Professor Alan Baddeley, PhD, CBE, FRS, FBA, FMedSci, is a British psychologist.  He has been highly influential in neuropsychology for his work on the concept of working memory, in particular for his multicomponent model.  The model accounts for much of the empirical data on short-term retention and manipulation of information.  Dr. Baddeley has won numerous awards in psychology and neuropsychology for his research into memory and working memory.  These awards include the British Psychological Society’s Presidents’ Award, a term as President of the UK’s Experimental Psychology Society, and Membership of the American Academy of Arts and Sciences.  In 1993 he was elected as a Fellow of the Royal Society, and in 1999 was awarded a CBE in recognition of his work.  In 2020 he won the NAN Distinguished Lifetime Contribution to Neuropsychology Award (more info here).

Selected References

Baddeley, A. (1992). Working memory: The interface between memory and cognition. Journal of cognitive neuroscience, 4(3), 281-288.

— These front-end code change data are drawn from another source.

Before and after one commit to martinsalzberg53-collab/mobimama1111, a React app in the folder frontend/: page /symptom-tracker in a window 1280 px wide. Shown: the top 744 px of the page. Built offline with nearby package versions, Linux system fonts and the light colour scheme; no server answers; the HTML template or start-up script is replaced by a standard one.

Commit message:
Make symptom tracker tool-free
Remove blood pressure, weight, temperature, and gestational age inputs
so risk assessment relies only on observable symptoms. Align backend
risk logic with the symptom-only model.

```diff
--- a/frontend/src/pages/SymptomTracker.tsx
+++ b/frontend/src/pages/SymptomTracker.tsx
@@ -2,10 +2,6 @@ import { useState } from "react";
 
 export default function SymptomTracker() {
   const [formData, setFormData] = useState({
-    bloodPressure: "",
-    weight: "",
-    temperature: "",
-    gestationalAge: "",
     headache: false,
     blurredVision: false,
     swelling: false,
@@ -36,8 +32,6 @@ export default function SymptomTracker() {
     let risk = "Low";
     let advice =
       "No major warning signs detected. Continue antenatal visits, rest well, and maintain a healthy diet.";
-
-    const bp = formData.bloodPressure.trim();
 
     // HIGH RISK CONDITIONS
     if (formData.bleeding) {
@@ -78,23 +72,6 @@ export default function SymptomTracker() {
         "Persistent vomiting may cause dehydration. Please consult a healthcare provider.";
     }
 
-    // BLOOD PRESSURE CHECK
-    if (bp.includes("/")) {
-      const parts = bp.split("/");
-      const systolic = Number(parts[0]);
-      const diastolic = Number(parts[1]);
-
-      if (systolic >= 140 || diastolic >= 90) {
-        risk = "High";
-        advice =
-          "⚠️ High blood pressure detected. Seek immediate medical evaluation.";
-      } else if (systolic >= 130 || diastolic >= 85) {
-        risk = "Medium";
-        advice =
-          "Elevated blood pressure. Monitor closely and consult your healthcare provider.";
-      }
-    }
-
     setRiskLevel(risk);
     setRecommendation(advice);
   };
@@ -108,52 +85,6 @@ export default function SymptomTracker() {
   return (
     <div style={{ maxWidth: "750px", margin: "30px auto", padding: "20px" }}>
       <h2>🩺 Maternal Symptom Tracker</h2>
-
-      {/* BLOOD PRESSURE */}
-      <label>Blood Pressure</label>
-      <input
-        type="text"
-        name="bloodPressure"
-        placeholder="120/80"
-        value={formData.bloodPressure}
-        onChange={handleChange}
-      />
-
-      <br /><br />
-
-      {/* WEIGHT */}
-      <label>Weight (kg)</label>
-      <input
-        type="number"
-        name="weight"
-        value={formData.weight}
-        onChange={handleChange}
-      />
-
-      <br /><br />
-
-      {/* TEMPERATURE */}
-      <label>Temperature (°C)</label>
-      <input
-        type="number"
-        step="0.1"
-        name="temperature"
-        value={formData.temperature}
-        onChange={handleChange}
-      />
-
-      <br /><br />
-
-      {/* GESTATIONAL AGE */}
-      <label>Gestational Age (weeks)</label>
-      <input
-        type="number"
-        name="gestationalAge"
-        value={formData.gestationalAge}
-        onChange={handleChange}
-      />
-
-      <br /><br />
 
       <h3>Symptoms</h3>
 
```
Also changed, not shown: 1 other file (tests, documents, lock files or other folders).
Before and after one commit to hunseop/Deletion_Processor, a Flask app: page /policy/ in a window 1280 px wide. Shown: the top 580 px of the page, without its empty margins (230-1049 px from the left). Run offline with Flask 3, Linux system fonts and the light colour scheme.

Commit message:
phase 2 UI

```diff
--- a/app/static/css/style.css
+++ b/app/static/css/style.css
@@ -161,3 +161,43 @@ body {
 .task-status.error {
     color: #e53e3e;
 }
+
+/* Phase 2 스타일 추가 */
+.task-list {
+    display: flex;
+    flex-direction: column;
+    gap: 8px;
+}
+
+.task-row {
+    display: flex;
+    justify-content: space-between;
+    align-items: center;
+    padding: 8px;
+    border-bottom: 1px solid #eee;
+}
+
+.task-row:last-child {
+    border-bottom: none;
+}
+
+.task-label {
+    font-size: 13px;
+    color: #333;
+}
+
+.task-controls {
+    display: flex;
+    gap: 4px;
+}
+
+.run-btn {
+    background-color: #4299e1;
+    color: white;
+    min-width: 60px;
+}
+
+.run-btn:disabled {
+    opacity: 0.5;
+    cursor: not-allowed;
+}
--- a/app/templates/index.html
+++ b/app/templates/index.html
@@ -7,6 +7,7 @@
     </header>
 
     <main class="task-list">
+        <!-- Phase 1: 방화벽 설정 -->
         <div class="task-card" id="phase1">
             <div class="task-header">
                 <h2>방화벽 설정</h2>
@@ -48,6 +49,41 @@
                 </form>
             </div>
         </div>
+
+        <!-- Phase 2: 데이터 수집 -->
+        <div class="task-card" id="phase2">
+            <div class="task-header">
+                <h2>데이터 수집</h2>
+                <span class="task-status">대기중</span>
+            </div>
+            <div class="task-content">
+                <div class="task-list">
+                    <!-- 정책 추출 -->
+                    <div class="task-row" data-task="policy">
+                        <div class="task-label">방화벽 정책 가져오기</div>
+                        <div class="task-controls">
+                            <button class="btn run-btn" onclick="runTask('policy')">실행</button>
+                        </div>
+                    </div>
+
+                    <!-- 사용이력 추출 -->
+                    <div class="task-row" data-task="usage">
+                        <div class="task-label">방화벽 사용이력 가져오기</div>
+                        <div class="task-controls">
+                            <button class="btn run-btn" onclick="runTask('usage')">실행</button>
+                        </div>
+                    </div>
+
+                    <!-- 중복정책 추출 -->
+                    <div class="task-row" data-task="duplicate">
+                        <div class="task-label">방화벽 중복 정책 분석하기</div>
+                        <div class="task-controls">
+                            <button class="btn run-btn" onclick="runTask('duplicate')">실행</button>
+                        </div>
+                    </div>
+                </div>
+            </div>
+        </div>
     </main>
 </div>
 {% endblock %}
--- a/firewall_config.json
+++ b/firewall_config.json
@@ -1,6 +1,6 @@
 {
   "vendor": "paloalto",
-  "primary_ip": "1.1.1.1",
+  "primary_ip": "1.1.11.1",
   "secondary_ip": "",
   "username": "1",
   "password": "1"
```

Baddeley, A. (2000). The episodic buffer: a new component of working memory? Trends in cognitive sciences, 4(11), 417-423.

Baddeley, A. D. (2002). Is working memory still working? European psychologist, 7(2), 85-97.

Baddeley, A. (2003). Working memory: looking back and looking forward. Nature reviews neuroscience, 4(10), 829-839.

Baddeley, A. D. (2012). Working memory: theories, models, and controversies. Annual review of psychology, 63, 1-29

Baddeley, A. D. (2021). Developing the concept of working memory: The role of neuropsychology. Archives of Clinical Neuropsychology, 36(6), 861-873.

Baddeley, A. D., & Hitch, G. (1974). Working memory. In Psychology of learning and motivation (Vol. 8, pp. 47-89). Academic press.

Karatekin, C. (2004). A test of the integrity of the components of Baddeley’s model of working memory in attention‐deficit/hyperactivity disorder (ADHD). Journal of Child Psychology and Psychiatry, 45(5), 912-926.

Logie, R. H. (2019). Converging sources of evidence and theory integration in working memory: A commentary on Morey, Rhodes, and Cowan (2019). Cortex, 112, 162-171.

Rapport, M. D., Alderson, R. M., Kofler, M. J., Sarver, D. E., Bolden, J., & Sims, V. (2008). Working memory deficits in boys with attention-deficit/hyperactivity disorder (ADHD): The contribution of central executive and subsystem processes. Journal of abnormal child psychology, 36(6), 825-837.

Repovš, G., & Baddeley, A. (2006). The multi-component model of working memory: Explorations in experimental cognitive psychology. Neuroscience, 139(1), 5-21.